▶ YOUR TASK
Your task is to repeat the entries exactly. Leave the pictures out.

▶ STUDY MATERIAL
# # # #

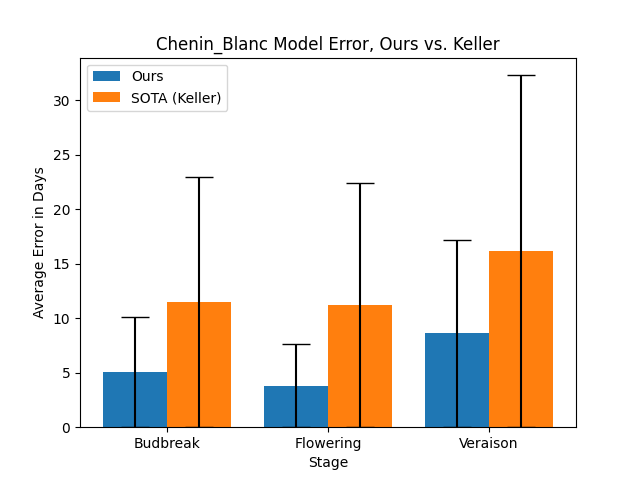
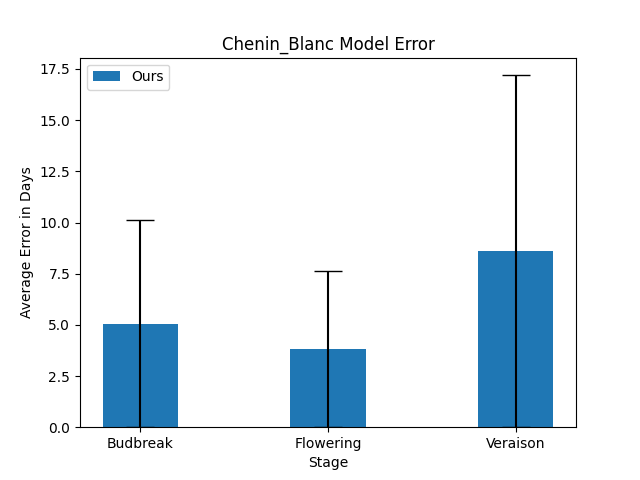
visualize data

diff --git a/bayesian_optimizer.py b/bayesian_optimizer.py
@@ -409,7 +409,7 @@ class BayesianNonDormantOptimizer():
         model_stage_args = np.argwhere(model_output == curr_stage).flatten()
         
         if len(true_stage_args) == 0 or len(model_stage_args) == 0:
-            return len(true_stage_args) + len(model_stage_args)
+            return (len(true_stage_args) + len(model_stage_args)) **2
         else:
             return (true_stage_args[0] - model_stage_args[0])**2
 
@@ -561,7 +561,9 @@ class BayesianNonDormantOptimizer():
         rmse = np.zeros((self.n_stages, len(true)))
         for s in range(self.n_stages):
             for i in range(len(true)):
+
                 avgs[s,i] = -BayesianNonDormantOptimizer.compute_SUM_SLICE(true[i], model[i], self.stages[s], [])
+                
                 if self.config.loss_func == "RMSE_DIFF":
                     rmse[s,i] = BayesianNonDormantOptimizer.compute_RMSE_DIFF(true[i],model[i], self.stages[s], [])
                 elif self.config.loss_func == "RMSE_SLICE":
@@ -598,6 +600,79 @@ class BayesianNonDormantOptimizer():
         plt.close()
 
     def plot_comparison_bar(self, param_set_1, param_set_2, path:str=None, data:list=None):
+        """
+        Plot the phenology graph for each year and the average
+        
+        """
+        if path is not None:
+            os.makedirs(f"{path}",exist_ok=True)
+        else:
+            os.makedirs(f"{self.fpath}/Phenology",exist_ok=True)
+        true = []
+        model_1 = []
+        model_2 = []
+
+        data_list = self.data_list if data is None else data
+
+        for data in data_list:
+            # Run model
+            true_output_1, model_output_1 = self.digtwin.run_from_data(data, args=param_set_1)
+            true_output_2, model_output_2 = self.digtwin.run_from_data(data, args=param_set_2)
+            true.append(true_output_1)
+            model_1.append(model_output_1)
+            model_2.append(model_output_2)
+
+            x = np.arange(len(true_output_1))
+            plt.figure()
+            plt.plot(x, true_output_1["PHENOLOGY"],label='True Data')
+            plt.plot(x, model_output_1["PHENOLOGY"], label='Our Model')
+            plt.plot(x, model_output_2["PHENOLOGY"], label='Keller Model')
+
+            start = true_output_1["DATE"].iloc[0]
+            end = true_output_1["DATE"].iloc[-1]
+            plt.title(f"{self.cultivar} Phenology from {start} to {end}")
+            plt.ylabel('Phenology Stage')
+            plt.yticks(ticks=[0,1,2,3,4,5], labels=['Ecodorm', 'BudBreak', 'Flower', 'Veraison', 'Ripe', 'Endodorm'], rotation=45)
+            plt.xlabel(f'Days since {start}')
+            plt.legend()
+            if path is None:
+                plt.savefig(f"{self.fpath}/Phenology/{self.cultivar}_PHENOLOGY_{start}.png")
+            else:
+                plt.savefig(f"{path}/{self.cultivar}_PHENOLOGY_{start}.png")
+            plt.close()
+
+        rmse = np.zeros((2, self.n_stages-1, len(true)))
+        for s in range(self.n_stages-1):
+            for i in range(len(true)):
+                rmse[0, s,i] = BayesianNonDormantOptimizer.compute_RMSE_STAGE(true[i],model_1[i], self.stages[s], [])
+                rmse[1, s,i] = BayesianNonDormantOptimizer.compute_RMSE_STAGE(true[i],model_2[i], self.stages[s], [])
+        
+        rmse_avg = np.sqrt(np.mean(rmse,axis=-1))
+        rmse_std = np.sqrt(np.mean(rmse,axis=-1))
+
+        with open("data.txt", "a") as f:
+            f.write(f"{self.cultivar}, {np.round(rmse_avg[0],decimals=4)}, {np.round(rmse_std[0],decimals=4)}\n")
+        f.close()
+        x = np.arange(self.n_stages-1)
+        plt.figure()
+        plt.bar(x, rmse_avg[0], 0.4, label='Ours')
+
+        plt.errorbar(x, rmse_avg[0], rmse_std[0], color="k", fmt='none', capsize=10)
+
+        plt.title(f"{self.cultivar} Model Error")
+        plt.xlabel("Stage")
+        plt.xticks(ticks=x, labels=self.stages[:-1], rotation=0)
+        plt.ylabel("Average Error in Days")
+        plt.legend()
+
+        if path is None:
+            plt.savefig(f"{self.fpath}/Phenology/{self.cultivar}_Error_Comparison.png")
+        else:
+            plt.savefig(f"{path}/{self.cultivar}_Error_Comparison.png")
+        plt.close()
+
+   
+    def plot_comparison_bar_old(self, param_set_1, param_set_2, path:str=None, data:list=None):
         """
         Plot the phenology graph for each year and the average
         

diff --git a/compare_models.py b/compare_models.py
@@ -22,9 +22,13 @@ def main():
     with open(f"configs/grape.yaml", "rb") as f:
         params = yaml.safe_load(f)
     
-    params_1 = params["CropParameters"]["Varieties"][f"{config.cultivar}"]
-    params_2 = params["CropParameters"]["Varieties"][f"{config.cultivar}_Keller"]
-
+    try: 
+        params_1 = params["CropParameters"]["Varieties"][f"{config.cultivar}"]
+        params_2 = params["CropParameters"]["Varieties"][f"{config.cultivar}_Keller"]
+    except:
+        params_1 = params["CropParameters"]["Varieties"][f"{config.cultivar}"]
+        params_2 = params["CropParameters"]["Varieties"][f"{config.cultivar}"]
+        
     params_1 = {k:v[0] for k, v in params_1.items()}
     params_2 = {k:v[0] for k, v in params_2.items()}
 
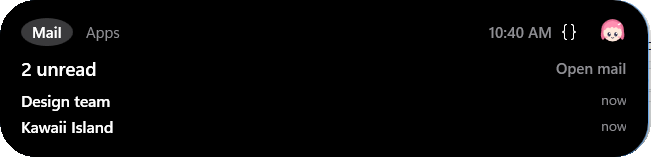
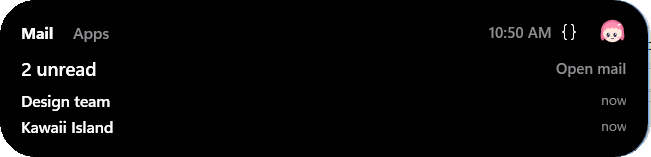
Tabs: no oval highlight; selected tab is bold bright text

diff --git a/windows/src/KawaiiIsland/IslandWindow.xaml b/windows/src/KawaiiIsland/IslandWindow.xaml
@@ -80,12 +80,14 @@
         <Style x:Key="Tab" TargetType="RadioButton">
             <Setter Property="Foreground" Value="{DynamicResource IslandMuted}"/>
             <Setter Property="FontFamily" Value="{DynamicResource IslandFont}"/>
-            <Setter Property="FontSize" Value="12"/>
+            <Setter Property="FontSize" Value="12.5"/>
+            <Setter Property="FontWeight" Value="Medium"/>
             <Setter Property="Focusable" Value="False"/>
             <Setter Property="Template">
                 <Setter.Value>
                     <ControlTemplate TargetType="RadioButton">
-                        <Border x:Name="Bg" Background="Transparent" CornerRadius="99" Padding="9,3" Margin="0,0,2,0">
+                        <!-- No background shape: the selected tab is just bright, bold text -->
+                        <Border Background="Transparent" Padding="0,3" Margin="0,0,16,0">
                             <ContentPresenter/>
                         </Border>
                         <ControlTemplate.Triggers>
@@ -93,9 +95,8 @@
                                 <Setter Property="Foreground" Value="{DynamicResource IslandText}"/>
                             </Trigger>
                             <Trigger Property="IsChecked" Value="True">
-                                <Setter TargetName="Bg" Property="Background" Value="{DynamicResource IslandTrack}"/>
                                 <Setter Property="Foreground" Value="{DynamicResource IslandText}"/>
-                                <Setter Property="FontWeight" Value="SemiBold"/>
+                                <Setter Property="FontWeight" Value="Bold"/>
                             </Trigger>
                         </ControlTemplate.Triggers>
                     </ControlTemplate>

# # # #

▶ WRITTEN RESPONSE
visualize data

diff --git a/bayesian_optimizer.py b/bayesian_optimizer.py
@@ -409,7 +409,7 @@ class BayesianNonDormantOptimizer():
         model_stage_args = np.argwhere(model_output == curr_stage).flatten()
         
         if len(true_stage_args) == 0 or len(model_stage_args) == 0:
-            return len(true_stage_args) + len(model_stage_args)
+            return (len(true_stage_args) + len(model_stage_args)) **2
         else:
             return (true_stage_args[0] - model_stage_args[0])**2
 
@@ -561,7 +561,9 @@ class BayesianNonDormantOptimizer():
         rmse = np.zeros((self.n_stages, len(true)))
         for s in range(self.n_stages):
             for i in range(len(true)):
+
                 avgs[s,i] = -BayesianNonDormantOptimizer.compute_SUM_SLICE(true[i], model[i], self.stages[s], [])
+                
                 if self.config.loss_func == "RMSE_DIFF":
                     rmse[s,i] = BayesianNonDormantOptimizer.compute_RMSE_DIFF(true[i],model[i], self.stages[s], [])
                 elif self.config.loss_func == "RMSE_SLICE":
@@ -598,6 +600,79 @@ class BayesianNonDormantOptimizer():
         plt.close()
 
     def plot_comparison_bar(self, param_set_1, param_set_2, path:str=None, data:list=None):
+        """
+        Plot the phenology graph for each year and the average
+        
+        """
+        if path is not None:
+            os.makedirs(f"{path}",exist_ok=True)
+        else:
+            os.makedirs(f"{self.fpath}/Phenology",exist_ok=True)
+        true = []
+        model_1 = []
+        model_2 = []
+
+        data_list = self.data_list if data is None else data
+
+        for data in data_list:
+            # Run model
+            true_output_1, model_output_1 = self.digtwin.run_from_data(data, args=param_set_1)
+            true_output_2, model_output_2 = self.digtwin.run_from_data(data, args=param_set_2)
+            true.append(true_output_1)
+            model_1.append(model_output_1)
+            model_2.append(model_output_2)
+
+            x = np.arange(len(true_output_1))
+            plt.figure()
+            plt.plot(x, true_output_1["PHENOLOGY"],label='True Data')
+            plt.plot(x, model_output_1["PHENOLOGY"], label='Our Model')
+            plt.plot(x, model_output_2["PHENOLOGY"], label='Keller Model')
+
+            start = true_output_1["DATE"].iloc[0]
+            end = true_output_1["DATE"].iloc[-1]
+            plt.title(f"{self.cultivar} Phenology from {start} to {end}")
+            plt.ylabel('Phenology Stage')
+            plt.yticks(ticks=[0,1,2,3,4,5], labels=['Ecodorm', 'BudBreak', 'Flower', 'Veraison', 'Ripe', 'Endodorm'], rotation=45)
+            plt.xlabel(f'Days since {start}')
+            plt.legend()
+            if path is None:
+                plt.savefig(f"{self.fpath}/Phenology/{self.cultivar}_PHENOLOGY_{start}.png")
+            else:
+                plt.savefig(f"{path}/{self.cultivar}_PHENOLOGY_{start}.png")
+            plt.close()
+
+        rmse = np.zeros((2, self.n_stages-1, len(true)))
+        for s in range(self.n_stages-1):
+            for i in range(len(true)):
+                rmse[0, s,i] = BayesianNonDormantOptimizer.compute_RMSE_STAGE(true[i],model_1[i], self.stages[s], [])
+                rmse[1, s,i] = BayesianNonDormantOptimizer.compute_RMSE_STAGE(true[i],model_2[i], self.stages[s], [])
+        
+        rmse_avg = np.sqrt(np.mean(rmse,axis=-1))
+        rmse_std = np.sqrt(np.mean(rmse,axis=-1))
+
+        with open("data.txt", "a") as f:
+            f.write(f"{self.cultivar}, {np.round(rmse_avg[0],decimals=4)}, {np.round(rmse_std[0],decimals=4)}\n")
+        f.close()
+        x = np.arange(self.n_stages-1)
+        plt.figure()
+        plt.bar(x, rmse_avg[0], 0.4, label='Ours')
+
+        plt.errorbar(x, rmse_avg[0], rmse_std[0], color="k", fmt='none', capsize=10)
+
+        plt.title(f"{self.cultivar} Model Error")
+        plt.xlabel("Stage")
+        plt.xticks(ticks=x, labels=self.stages[:-1], rotation=0)
+        plt.ylabel("Average Error in Days")
+        plt.legend()
+
+        if path is None:
+            plt.savefig(f"{self.fpath}/Phenology/{self.cultivar}_Error_Comparison.png")
+        else:
+            plt.savefig(f"{path}/{self.cultivar}_Error_Comparison.png")
+        plt.close()
+
+   
+    def plot_comparison_bar_old(self, param_set_1, param_set_2, path:str=None, data:list=None):
         """
         Plot the phenology graph for each year and the average
         

diff --git a/compare_models.py b/compare_models.py
@@ -22,9 +22,13 @@ def main():
     with open(f"configs/grape.yaml", "rb") as f:
         params = yaml.safe_load(f)
     
-    params_1 = params["CropParameters"]["Varieties"][f"{config.cultivar}"]
-    params_2 = params["CropParameters"]["Varieties"][f"{config.cultivar}_Keller"]
-
+    try: 
+        params_1 = params["CropParameters"]["Varieties"][f"{config.cultivar}"]
+        params_2 = params["CropParameters"]["Varieties"][f"{config.cultivar}_Keller"]
+    except:
+        params_1 = params["CropParameters"]["Varieties"][f"{config.cultivar}"]
+        params_2 = params["CropParameters"]["Varieties"][f"{config.cultivar}"]
+        
     params_1 = {k:v[0] for k, v in params_1.items()}
     params_2 = {k:v[0] for k, v in params_2.items()}
 
Tabs: no oval highlight; selected tab is bold bright text

diff --git a/windows/src/KawaiiIsland/IslandWindow.xaml b/windows/src/KawaiiIsland/IslandWindow.xaml
@@ -80,12 +80,14 @@
         <Style x:Key="Tab" TargetType="RadioButton">
             <Setter Property="Foreground" Value="{DynamicResource IslandMuted}"/>
             <Setter Property="FontFamily" Value="{DynamicResource IslandFont}"/>
-            <Setter Property="FontSize" Value="12"/>
+            <Setter Property="FontSize" Value="12.5"/>
+            <Setter Property="FontWeight" Value="Medium"/>
             <Setter Property="Focusable" Value="False"/>
             <Setter Property="Template">
                 <Setter.Value>
                     <ControlTemplate TargetType="RadioButton">
-                        <Border x:Name="Bg" Background="Transparent" CornerRadius="99" Padding="9,3" Margin="0,0,2,0">
+                        <!-- No background shape: the selected tab is just bright, bold text -->
+                        <Border Background="Transparent" Padding="0,3" Margin="0,0,16,0">
                             <ContentPresenter/>
                         </Border>
                         <ControlTemplate.Triggers>
@@ -93,9 +95,8 @@
                                 <Setter Property="Foreground" Value="{DynamicResource IslandText}"/>
                             </Trigger>
                             <Trigger Property="IsChecked" Value="True">
-                                <Setter TargetName="Bg" Property="Background" Value="{DynamicResource IslandTrack}"/>
                                 <Setter Property="Foreground" Value="{DynamicResource IslandText}"/>
-                                <Setter Property="FontWeight" Value="SemiBold"/>
+                                <Setter Property="FontWeight" Value="Bold"/>
                             </Trigger>
                         </ControlTemplate.Triggers>
                     </ControlTemplate>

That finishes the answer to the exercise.